- _Task statement_
What you return must match the entries exactly, except that the pictures are gone.

- _Dataset excerpts_
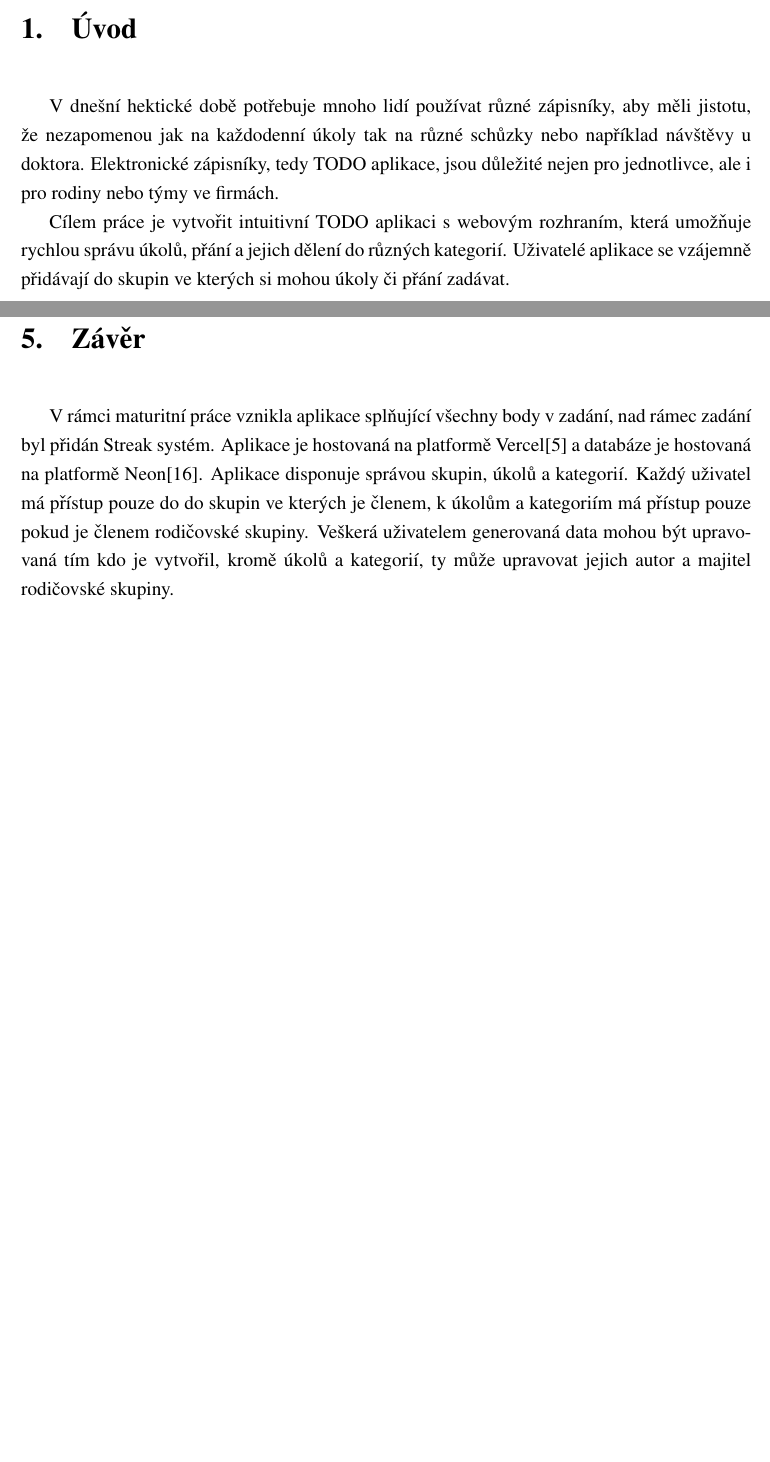
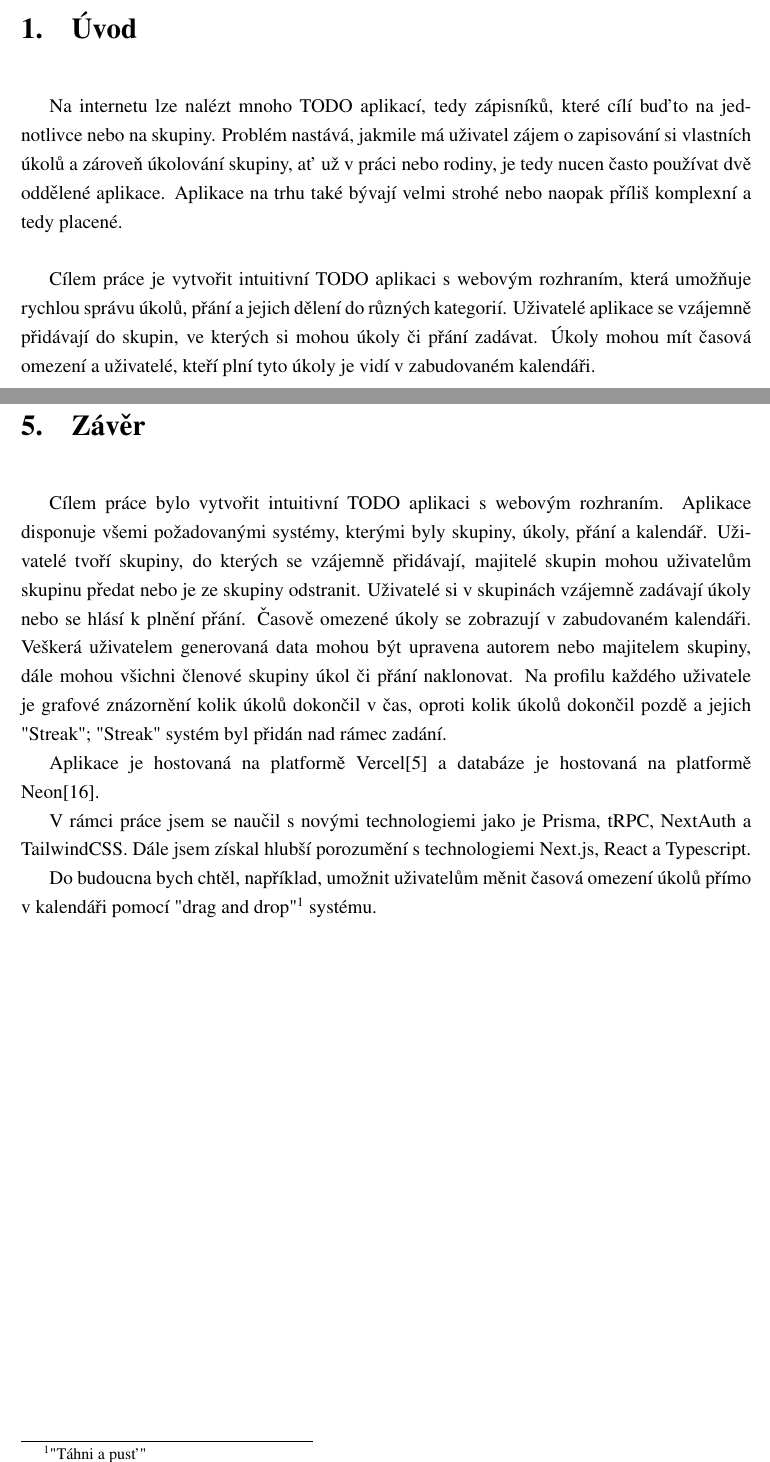
Before and after one commit to Aidam7/DuDat-Docs, a LaTeX thesis (Dokumentace/main.tex): two parts of pages 8 and 33 of 42, joined at a grey line, cut so that both start at the same text, the shorter picture padded with empty space. Compiled offline with pdfLaTeX.

Commit message:
Dokumentace RC

```diff
--- a/Dokumentace/main.tex
+++ b/Dokumentace/main.tex
@@ -181,9 +181,10 @@ V Pardubicích 4.2.2024
 \setcounter{section}{1}
 \pagenumbering{arabic}
 \chapter{Úvod}
-V dnešní hektické době potřebuje mnoho lidí používat různé zápisníky, aby měli jistotu, že nezapomenou jak na každodenní úkoly tak na různé schůzky nebo například návštěvy u doktora. Elektronické zápisníky, tedy TODO aplikace, jsou důležité nejen pro jednotlivce, ale i pro rodiny nebo týmy ve firmách.
+Na internetu lze nalézt mnoho TODO aplikací, tedy zápisníků, které cílí buďto na jednotlivce nebo na skupiny. Problém nastává, jakmile má uživatel zájem o zapisování si vlastních úkolů a zároveň úkolování skupiny, ať už v práci nebo rodiny, je tedy nucen často používat dvě oddělené aplikace. Aplikace na trhu také bývají velmi strohé nebo naopak příliš komplexní a tedy placené.
+\newline
 
-Cílem práce je vytvořit intuitivní TODO aplikaci s webovým rozhraním, která umožňuje rychlou správu úkolů, přání a jejich dělení do různých kategorií. Uživatelé aplikace se vzájemně přidávají do skupin ve kterých si mohou úkoly či přání zadávat.
+Cílem práce je vytvořit intuitivní TODO aplikaci s webovým rozhraním, která umožňuje rychlou správu úkolů, přání a jejich dělení do různých kategorií. Uživatelé aplikace se vzájemně přidávají do skupin, ve kterých si mohou úkoly či přání zadávat. Úkoly mohou mít časová omezení a uživatelé, kteří plní tyto úkoly je vidí v zabudovaném kalendáři.
 
 % Content
 \input{chapters/porovnaniTrhu}
@@ -191,7 +192,13 @@ Cílem práce je vytvořit intuitivní TODO aplikaci s webovým rozhraním, kter
 \input{chapters/program}
 
 \chapter{Závěr}
-V rámci maturitní práce vznikla aplikace splňující všechny body v zadání, nad rámec zadání byl přidán Streak systém. Aplikace je hostovaná na platformě Vercel\cite{vercel} a databáze je hostovaná na platformě Neon\cite{neon}. Aplikace disponuje správou skupin, úkolů a kategorií. Každý uživatel má přístup pouze do do skupin ve kterých je členem, k úkolům a kategoriím má přístup pouze pokud je členem rodičovské skupiny. Veškerá uživatelem generovaná data mohou být upravovaná tím kdo je vytvořil, kromě úkolů a kategorií, ty může upravovat jejich autor a majitel rodičovské skupiny.
+Cílem práce bylo vytvořit intuitivní TODO aplikaci s webovým rozhraním. Aplikace disponuje všemi požadovanými systémy, kterými byly skupiny, úkoly, přání a kalendář. Uživatelé tvoří skupiny, do kterých se vzájemně přidávají, majitelé skupin mohou uživatelům skupinu předat nebo je ze skupiny odstranit. Uživatelé si v skupinách vzájemně zadávají úkoly nebo se hlásí k plnění přání. Časově omezené úkoly se zobrazují v zabudovaném kalendáři. Veškerá uživatelem generovaná data mohou být upravena autorem nebo majitelem skupiny, dále mohou všichni členové skupiny úkol či přání naklonovat. Na profilu každého uživatele je grafové znázornění kolik úkolů dokončil v čas, oproti kolik úkolů dokončil pozdě a jejich "Streak"; "Streak" systém byl přidán nad rámec zadání.
+
+Aplikace je hostovaná na platformě Vercel\cite{vercel} a databáze je hostovaná na platformě Neon\cite{neon}.
+
+V rámci práce jsem se naučil s novými technologiemi jako je Prisma, tRPC, NextAuth a TailwindCSS. Dále jsem získal hlubší porozumění s technologiemi Next.js, React a Typescript.
+
+Do budoucna bych chtěl, například, umožnit uživatelům měnit časová omezení úkolů přímo v kalendáři pomocí "drag and drop"\footnote{"Táhni a pusť"} systému.
 % Literature
 \chapter{Přílohy}
 
```
Also changed, not shown: Dokumentace/chapters/program.tex (+1 -1 lines).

- _Output for this task_
Before and after one commit to Aidam7/DuDat-Docs, a LaTeX thesis (Dokumentace/main.tex): two parts of pages 8 and 33 of 42, joined at a grey line, cut so that both start at the same text, the shorter picture padded with empty space. Compiled offline with pdfLaTeX.

Commit message:
Dokumentace RC

```diff
--- a/Dokumentace/main.tex
+++ b/Dokumentace/main.tex
@@ -181,9 +181,10 @@ V Pardubicích 4.2.2024
 \setcounter{section}{1}
 \pagenumbering{arabic}
 \chapter{Úvod}
-V dnešní hektické době potřebuje mnoho lidí používat různé zápisníky, aby měli jistotu, že nezapomenou jak na každodenní úkoly tak na různé schůzky nebo například návštěvy u doktora. Elektronické zápisníky, tedy TODO aplikace, jsou důležité nejen pro jednotlivce, ale i pro rodiny nebo týmy ve firmách.
+Na internetu lze nalézt mnoho TODO aplikací, tedy zápisníků, které cílí buďto na jednotlivce nebo na skupiny. Problém nastává, jakmile má uživatel zájem o zapisování si vlastních úkolů a zároveň úkolování skupiny, ať už v práci nebo rodiny, je tedy nucen často používat dvě oddělené aplikace. Aplikace na trhu také bývají velmi strohé nebo naopak příliš komplexní a tedy placené.
+\newline
 
-Cílem práce je vytvořit intuitivní TODO aplikaci s webovým rozhraním, která umožňuje rychlou správu úkolů, přání a jejich dělení do různých kategorií. Uživatelé aplikace se vzájemně přidávají do skupin ve kterých si mohou úkoly či přání zadávat.
+Cílem práce je vytvořit intuitivní TODO aplikaci s webovým rozhraním, která umožňuje rychlou správu úkolů, přání a jejich dělení do různých kategorií. Uživatelé aplikace se vzájemně přidávají do skupin, ve kterých si mohou úkoly či přání zadávat. Úkoly mohou mít časová omezení a uživatelé, kteří plní tyto úkoly je vidí v zabudovaném kalendáři.
 
 % Content
 \input{chapters/porovnaniTrhu}
@@ -191,7 +192,13 @@ Cílem práce je vytvořit intuitivní TODO aplikaci s webovým rozhraním, kter
 \input{chapters/program}
 
 \chapter{Závěr}
-V rámci maturitní práce vznikla aplikace splňující všechny body v zadání, nad rámec zadání byl přidán Streak systém. Aplikace je hostovaná na platformě Vercel\cite{vercel} a databáze je hostovaná na platformě Neon\cite{neon}. Aplikace disponuje správou skupin, úkolů a kategorií. Každý uživatel má přístup pouze do do skupin ve kterých je členem, k úkolům a kategoriím má přístup pouze pokud je členem rodičovské skupiny. Veškerá uživatelem generovaná data mohou být upravovaná tím kdo je vytvořil, kromě úkolů a kategorií, ty může upravovat jejich autor a majitel rodičovské skupiny.
+Cílem práce bylo vytvořit intuitivní TODO aplikaci s webovým rozhraním. Aplikace disponuje všemi požadovanými systémy, kterými byly skupiny, úkoly, přání a kalendář. Uživatelé tvoří skupiny, do kterých se vzájemně přidávají, majitelé skupin mohou uživatelům skupinu předat nebo je ze skupiny odstranit. Uživatelé si v skupinách vzájemně zadávají úkoly nebo se hlásí k plnění přání. Časově omezené úkoly se zobrazují v zabudovaném kalendáři. Veškerá uživatelem generovaná data mohou být upravena autorem nebo majitelem skupiny, dále mohou všichni členové skupiny úkol či přání naklonovat. Na profilu každého uživatele je grafové znázornění kolik úkolů dokončil v čas, oproti kolik úkolů dokončil pozdě a jejich "Streak"; "Streak" systém byl přidán nad rámec zadání.
+
+Aplikace je hostovaná na platformě Vercel\cite{vercel} a databáze je hostovaná na platformě Neon\cite{neon}.
+
+V rámci práce jsem se naučil s novými technologiemi jako je Prisma, tRPC, NextAuth a TailwindCSS. Dále jsem získal hlubší porozumění s technologiemi Next.js, React a Typescript.
+
+Do budoucna bych chtěl, například, umožnit uživatelům měnit časová omezení úkolů přímo v kalendáři pomocí "drag and drop"\footnote{"Táhni a pusť"} systému.
 % Literature
 \chapter{Přílohy}
 
```
Also changed, not shown: Dokumentace/chapters/program.tex (+1 -1 lines).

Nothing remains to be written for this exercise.